> **PROBLEM TO SOLVE**
The entries are to be output word for word, with the pictures omitted.
START SOURCE DATA
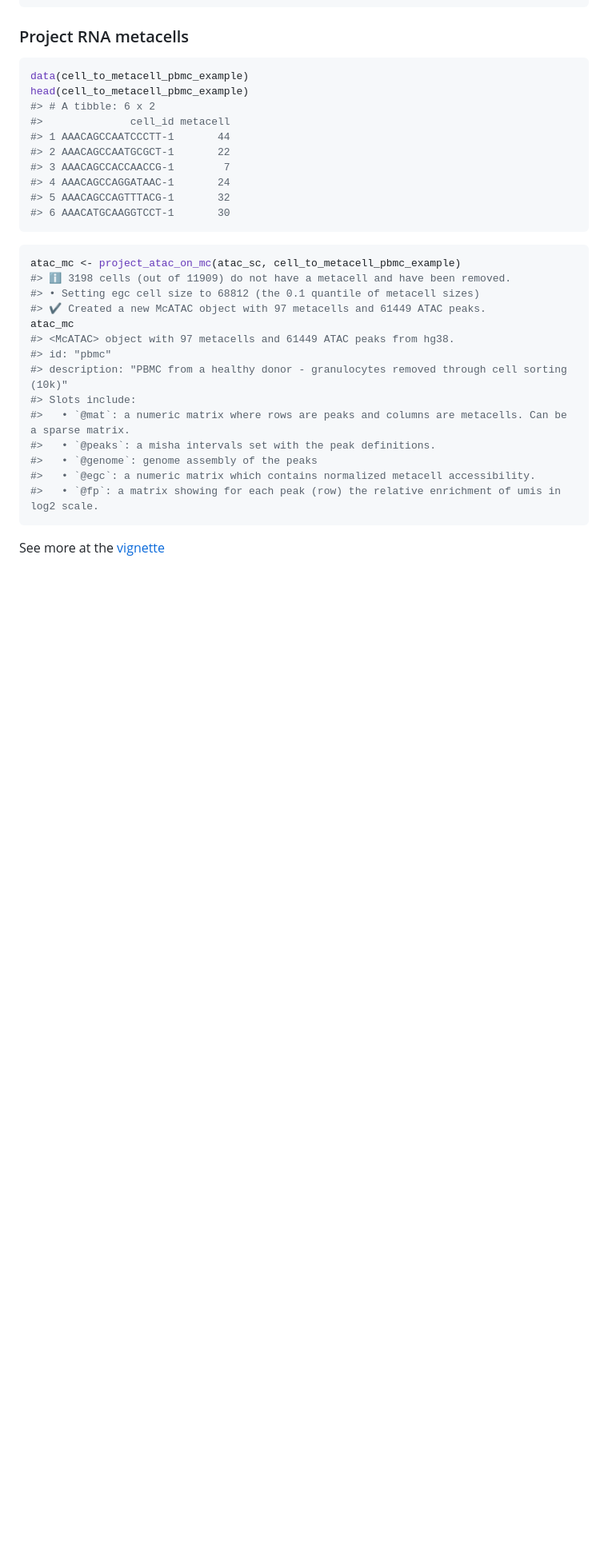
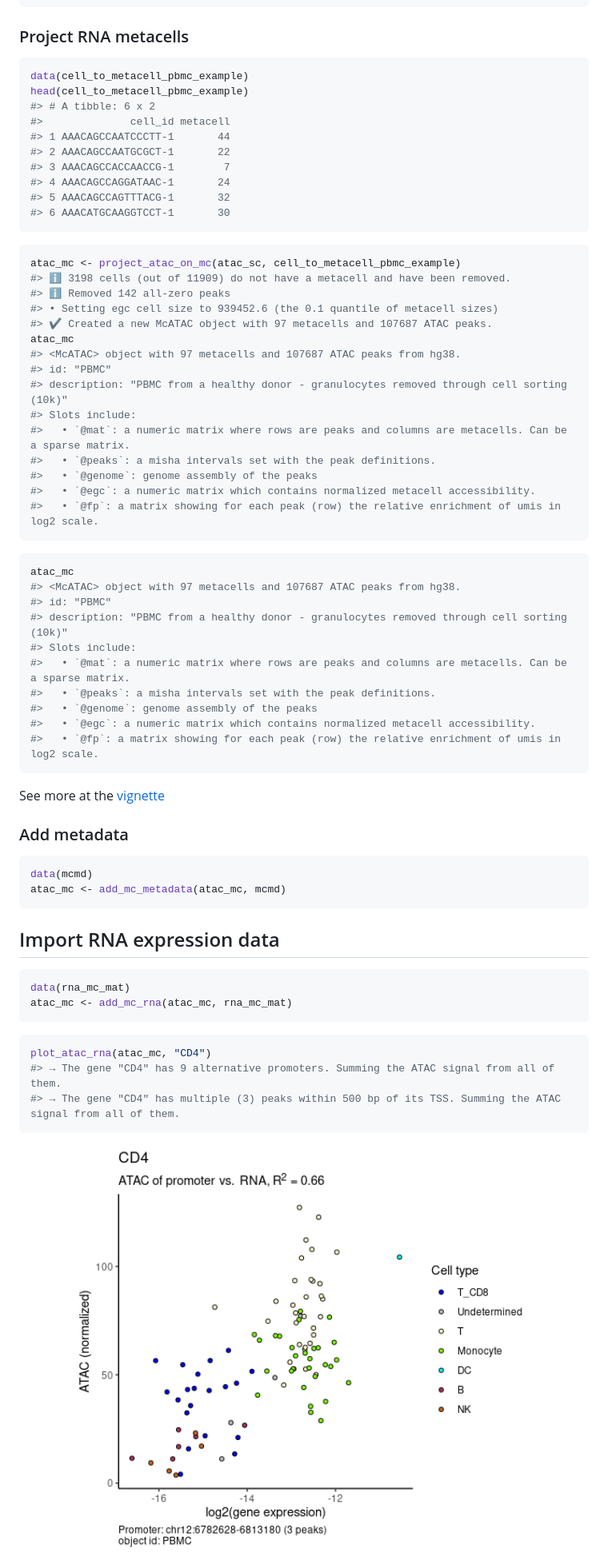
Before and after one commit to tanaylab/mcATAC, a Markdown page: README.md, the part around the change printed below. Shown: that part at 80% size. Drawn GitHub-style; pictures changed too: man/figures/README-atac-rna-scatter-1-1.png (added); blank space fills up the shorter version.

Commit message:
updated vignette and readme

````diff
--- a/README.md
+++ b/README.md
@@ -68,11 +67,25 @@ head(cell_to_metacell_pbmc_example)
 ``` r
 atac_mc <- project_atac_on_mc(atac_sc, cell_to_metacell_pbmc_example)
 #> ℹ 3198 cells (out of 11909) do not have a metacell and have been removed.
-#> • Setting egc cell size to 68812 (the 0.1 quantile of metacell sizes)
-#> ✔ Created a new McATAC object with 97 metacells and 61449 ATAC peaks.
+#> ℹ Removed 142 all-zero peaks
+#> • Setting egc cell size to 939452.6 (the 0.1 quantile of metacell sizes)
+#> ✔ Created a new McATAC object with 97 metacells and 107687 ATAC peaks.
 atac_mc
-#> <McATAC> object with 97 metacells and 61449 ATAC peaks from hg38.
-#> id: "pbmc"
+#> <McATAC> object with 97 metacells and 107687 ATAC peaks from hg38.
+#> id: "PBMC"
+#> description: "PBMC from a healthy donor - granulocytes removed through cell sorting (10k)"
+#> Slots include:
+#>   • `@mat`: a numeric matrix where rows are peaks and columns are metacells. Can be a sparse matrix.
+#>   • `@peaks`: a misha intervals set with the peak definitions.
+#>   • `@genome`: genome assembly of the peaks
+#>   • `@egc`: a numeric matrix which contains normalized metacell accessibility.
+#>   • `@fp`: a matrix showing for each peak (row) the relative enrichment of umis in log2 scale.
+```
+
+``` r
+atac_mc
+#> <McATAC> object with 97 metacells and 107687 ATAC peaks from hg38.
+#> id: "PBMC"
 #> description: "PBMC from a healthy donor - granulocytes removed through cell sorting (10k)"
 #> Slots include:
 #>   • `@mat`: a numeric matrix where rows are peaks and columns are metacells. Can be a sparse matrix.
@@ -83,3 +96,25 @@ atac_mc
 ```
 
 See more at the [vignette](https://tanaylab.github.io/mcATAC/articles/mcATAC.html)
+
+### Add metadata
+
+``` r
+data(mcmd)
+atac_mc <- add_mc_metadata(atac_mc, mcmd)
+```
+
+## Import RNA expression data
+
+``` r
+data(rna_mc_mat)
+atac_mc <- add_mc_rna(atac_mc, rna_mc_mat)
+```
+
+``` r
+plot_atac_rna(atac_mc, "CD4")
+#> → The gene "CD4" has 9 alternative promoters. Summing the ATAC signal from all of them.
+#> → The gene "CD4" has multiple (3) peaks within 500 bp of its TSS. Summing the ATAC signal from all of them.
+```
+
+<img src="man/figures/README-atac-rna-scatter-1-1.png" width="100%" />
````
Also changed, not shown: other parts of README.md (+5 -6 lines), 4 other files.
END SOURCE DATA
> **EXERCISE RESPONSE**
Before and after one commit to tanaylab/mcATAC, a Markdown page: README.md, the part around the change printed below. Shown: that part at 80% size. Drawn GitHub-style; pictures changed too: man/figures/README-atac-rna-scatter-1-1.png (added); blank space fills up the shorter version.

Commit message:
updated vignette and readme

````diff
--- a/README.md
+++ b/README.md
@@ -68,11 +67,25 @@ head(cell_to_metacell_pbmc_example)
 ``` r
 atac_mc <- project_atac_on_mc(atac_sc, cell_to_metacell_pbmc_example)
 #> ℹ 3198 cells (out of 11909) do not have a metacell and have been removed.
-#> • Setting egc cell size to 68812 (the 0.1 quantile of metacell sizes)
-#> ✔ Created a new McATAC object with 97 metacells and 61449 ATAC peaks.
+#> ℹ Removed 142 all-zero peaks
+#> • Setting egc cell size to 939452.6 (the 0.1 quantile of metacell sizes)
+#> ✔ Created a new McATAC object with 97 metacells and 107687 ATAC peaks.
 atac_mc
-#> <McATAC> object with 97 metacells and 61449 ATAC peaks from hg38.
-#> id: "pbmc"
+#> <McATAC> object with 97 metacells and 107687 ATAC peaks from hg38.
+#> id: "PBMC"
+#> description: "PBMC from a healthy donor - granulocytes removed through cell sorting (10k)"
+#> Slots include:
+#>   • `@mat`: a numeric matrix where rows are peaks and columns are metacells. Can be a sparse matrix.
+#>   • `@peaks`: a misha intervals set with the peak definitions.
+#>   • `@genome`: genome assembly of the peaks
+#>   • `@egc`: a numeric matrix which contains normalized metacell accessibility.
+#>   • `@fp`: a matrix showing for each peak (row) the relative enrichment of umis in log2 scale.
+```
+
+``` r
+atac_mc
+#> <McATAC> object with 97 metacells and 107687 ATAC peaks from hg38.
+#> id: "PBMC"
 #> description: "PBMC from a healthy donor - granulocytes removed through cell sorting (10k)"
 #> Slots include:
 #>   • `@mat`: a numeric matrix where rows are peaks and columns are metacells. Can be a sparse matrix.
@@ -83,3 +96,25 @@ atac_mc
 ```
 
 See more at the [vignette](https://tanaylab.github.io/mcATAC/articles/mcATAC.html)
+
+### Add metadata
+
+``` r
+data(mcmd)
+atac_mc <- add_mc_metadata(atac_mc, mcmd)
+```
+
+## Import RNA expression data
+
+``` r
+data(rna_mc_mat)
+atac_mc <- add_mc_rna(atac_mc, rna_mc_mat)
+```
+
+``` r
+plot_atac_rna(atac_mc, "CD4")
+#> → The gene "CD4" has 9 alternative promoters. Summing the ATAC signal from all of them.
+#> → The gene "CD4" has multiple (3) peaks within 500 bp of its TSS. Summing the ATAC signal from all of them.
+```
+
+<img src="man/figures/README-atac-rna-scatter-1-1.png" width="100%" />
````
Also changed, not shown: other parts of README.md (+5 -6 lines), 4 other files.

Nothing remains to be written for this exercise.